The Azure cloud uses Linux to handle data center networking - in a specialized software component developed by Microsoft to run conectivity within its cloud operating system, along lines set out by the Open Compute Project.
Given Microsoft’s historic reluctance to support open source, and its efforts to promote Windows as the world’s default operating system, there was widespread surprise when a Microsoft Azure blog last week revealed that Microsoft had built its own Azure Cloud Switch (ACS) software for data center networking - and based it on Linux.
Managing multi-vendor switches
The switch is designed to provide a “cloud-wide network management platform”, which can manage switches from multiple vendors, despite the radically different software used on each one, according to Kamala Subramaniam, principal architect for Azure networking.
“Both the cloud and the enterprise depend on high-speed, highly available networks to power their services,” said Subramaniam. ”This makes it critical for network operators to be able to control their own destiny by rapidly adding to their network features they need while keeping out feature changes that increase risk and complexity.”
Network switch hardware keeps improving, getting cheaper and faster, thanks to competition, she said, but the different software on each one is a barrier to integrating the best-of-breed switches, and keeping features available when a new switch enters the data center: ”Ideally, we would like all the benefits of the features we have implemented and the bugs we have fixed to stay with us, even as we ride the tide of newer switch hardware innovation.”
The ACS is a cross-platform modular operating system for data center networking built on Linux, which can quickly debug, fix, and test software on various switches, and gives Microsoft the flexibility to develop the features it needs, while sharing the same software stack across hardware from multiple switch vendors.
The system uses a standard API called the Switch Abstraction Interface (SAI), which has emerged from the Open Compute Project (OCP), and is allows programming of network switching ASICs. Microsoft helped found the SAI effort and has been a leading contributor to it. “We view SAI as an instrumental piece to make the ACS a success,” said Subramaniam.
A bit deviant
The ACS “deviates in many aspects from conventional switch software”, she explained. It uses a “lean” stack tuned to s single customer - Microsoft - and a single purpose - data center networks. It is also modular, instead of the monolithic stacks used by switch vendor software. These two factors make the software easier to validate, and avoids unexpected bugs, so things can be implemented more quickly.
The ACS also includes a monitoring and diagnostics system from Microsoft, for easier configuration and management, and allows the switches to be managed like servers, with weekly software rollouts and roll backs.
“ACS believes in the power of Open Networking,” said Subramaniam, ”ACS together with the open, standardized SAI interface allows us to exploit new hardware faster and enables us to ride the tide of ASIC innovation while simultaneously being able to operate on multiple platforms.”

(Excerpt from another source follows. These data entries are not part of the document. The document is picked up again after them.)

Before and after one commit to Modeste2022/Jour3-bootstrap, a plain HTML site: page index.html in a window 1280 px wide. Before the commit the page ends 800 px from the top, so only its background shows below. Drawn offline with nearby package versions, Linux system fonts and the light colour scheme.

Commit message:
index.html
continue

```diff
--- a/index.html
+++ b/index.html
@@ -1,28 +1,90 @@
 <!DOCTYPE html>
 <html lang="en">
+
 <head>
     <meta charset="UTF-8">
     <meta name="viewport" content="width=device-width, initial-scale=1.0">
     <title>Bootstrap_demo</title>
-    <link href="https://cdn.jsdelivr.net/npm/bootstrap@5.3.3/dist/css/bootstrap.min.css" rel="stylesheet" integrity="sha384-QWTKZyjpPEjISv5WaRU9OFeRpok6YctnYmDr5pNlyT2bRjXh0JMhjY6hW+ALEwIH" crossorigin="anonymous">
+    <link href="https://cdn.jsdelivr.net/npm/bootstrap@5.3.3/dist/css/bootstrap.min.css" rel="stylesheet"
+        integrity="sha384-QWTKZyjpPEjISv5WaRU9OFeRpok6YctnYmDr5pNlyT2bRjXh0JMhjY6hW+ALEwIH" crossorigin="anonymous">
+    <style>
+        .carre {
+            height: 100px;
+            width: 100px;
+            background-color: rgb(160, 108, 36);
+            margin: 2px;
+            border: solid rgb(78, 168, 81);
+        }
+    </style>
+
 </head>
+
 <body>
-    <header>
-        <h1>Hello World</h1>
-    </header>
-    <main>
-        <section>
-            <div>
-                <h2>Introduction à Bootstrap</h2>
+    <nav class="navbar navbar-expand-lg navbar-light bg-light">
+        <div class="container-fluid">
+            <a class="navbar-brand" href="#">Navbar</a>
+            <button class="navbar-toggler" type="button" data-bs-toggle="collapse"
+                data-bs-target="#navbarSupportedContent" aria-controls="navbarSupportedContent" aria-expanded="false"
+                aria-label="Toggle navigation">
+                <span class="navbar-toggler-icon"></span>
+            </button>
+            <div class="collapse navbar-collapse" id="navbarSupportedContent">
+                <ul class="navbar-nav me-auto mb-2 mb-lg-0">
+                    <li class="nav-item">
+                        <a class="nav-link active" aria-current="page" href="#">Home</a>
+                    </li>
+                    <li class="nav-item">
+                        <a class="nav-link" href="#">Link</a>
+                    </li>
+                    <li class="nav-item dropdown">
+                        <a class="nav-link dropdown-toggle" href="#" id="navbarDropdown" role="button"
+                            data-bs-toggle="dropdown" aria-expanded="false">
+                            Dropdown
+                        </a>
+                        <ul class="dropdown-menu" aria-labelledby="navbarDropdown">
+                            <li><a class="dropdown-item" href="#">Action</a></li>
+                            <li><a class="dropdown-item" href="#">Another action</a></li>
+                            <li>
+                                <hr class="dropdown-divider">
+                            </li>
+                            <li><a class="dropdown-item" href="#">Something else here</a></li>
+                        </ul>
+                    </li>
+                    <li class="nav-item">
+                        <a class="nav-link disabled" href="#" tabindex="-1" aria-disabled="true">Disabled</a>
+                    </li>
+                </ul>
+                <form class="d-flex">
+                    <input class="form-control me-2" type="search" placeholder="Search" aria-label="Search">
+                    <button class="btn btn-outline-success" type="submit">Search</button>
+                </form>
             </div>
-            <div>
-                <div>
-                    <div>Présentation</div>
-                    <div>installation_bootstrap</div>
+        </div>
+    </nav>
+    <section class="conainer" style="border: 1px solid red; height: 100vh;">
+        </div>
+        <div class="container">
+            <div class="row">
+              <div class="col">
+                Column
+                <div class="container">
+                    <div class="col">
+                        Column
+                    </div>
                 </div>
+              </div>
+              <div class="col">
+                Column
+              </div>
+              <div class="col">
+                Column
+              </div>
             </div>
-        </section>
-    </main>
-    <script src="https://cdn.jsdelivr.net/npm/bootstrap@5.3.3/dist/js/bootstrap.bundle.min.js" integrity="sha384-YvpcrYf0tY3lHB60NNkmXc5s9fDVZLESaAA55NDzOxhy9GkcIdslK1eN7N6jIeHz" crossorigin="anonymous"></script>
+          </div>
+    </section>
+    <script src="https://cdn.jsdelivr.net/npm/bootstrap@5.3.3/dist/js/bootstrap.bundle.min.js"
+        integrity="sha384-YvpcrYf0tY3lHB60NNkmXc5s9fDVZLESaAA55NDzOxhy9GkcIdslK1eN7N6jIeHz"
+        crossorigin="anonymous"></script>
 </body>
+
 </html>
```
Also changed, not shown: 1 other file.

And the Linux base is fundamental to this, she said, because its “vibrant ecosystem” allows the system to use and extend applications from the open source community such as Quagga, as well as apps from Microsoft like Autopilot or Swan, as well as code from third parties.
The system includes a modular database layer, within Switch State Service (SSS), which helps in object sharing among different applications.
The whole thing was demonstrated at the SigComm conference in August 2015, with support form four ASIC vendors - Mellanox, Broadcom, Cavium, and the Barefoot software switch. It also worked with six implementations of SAI, from Broadcom, Dell, Mellanox, Cavium, Barefoot, and Metaswitch), and three applications stacks (Microsoft, Dell, and Metaswitch).
In the demonstration one software application spoke to the various ASICs, while the ACS also interworked with Dell’s and Metaswitch’s own application stacks, using a “clos” topology that Microsoft uses in its datacenters. The desmonstration covered layer 3 routing funcitons and complex quality of service (QoS) functions.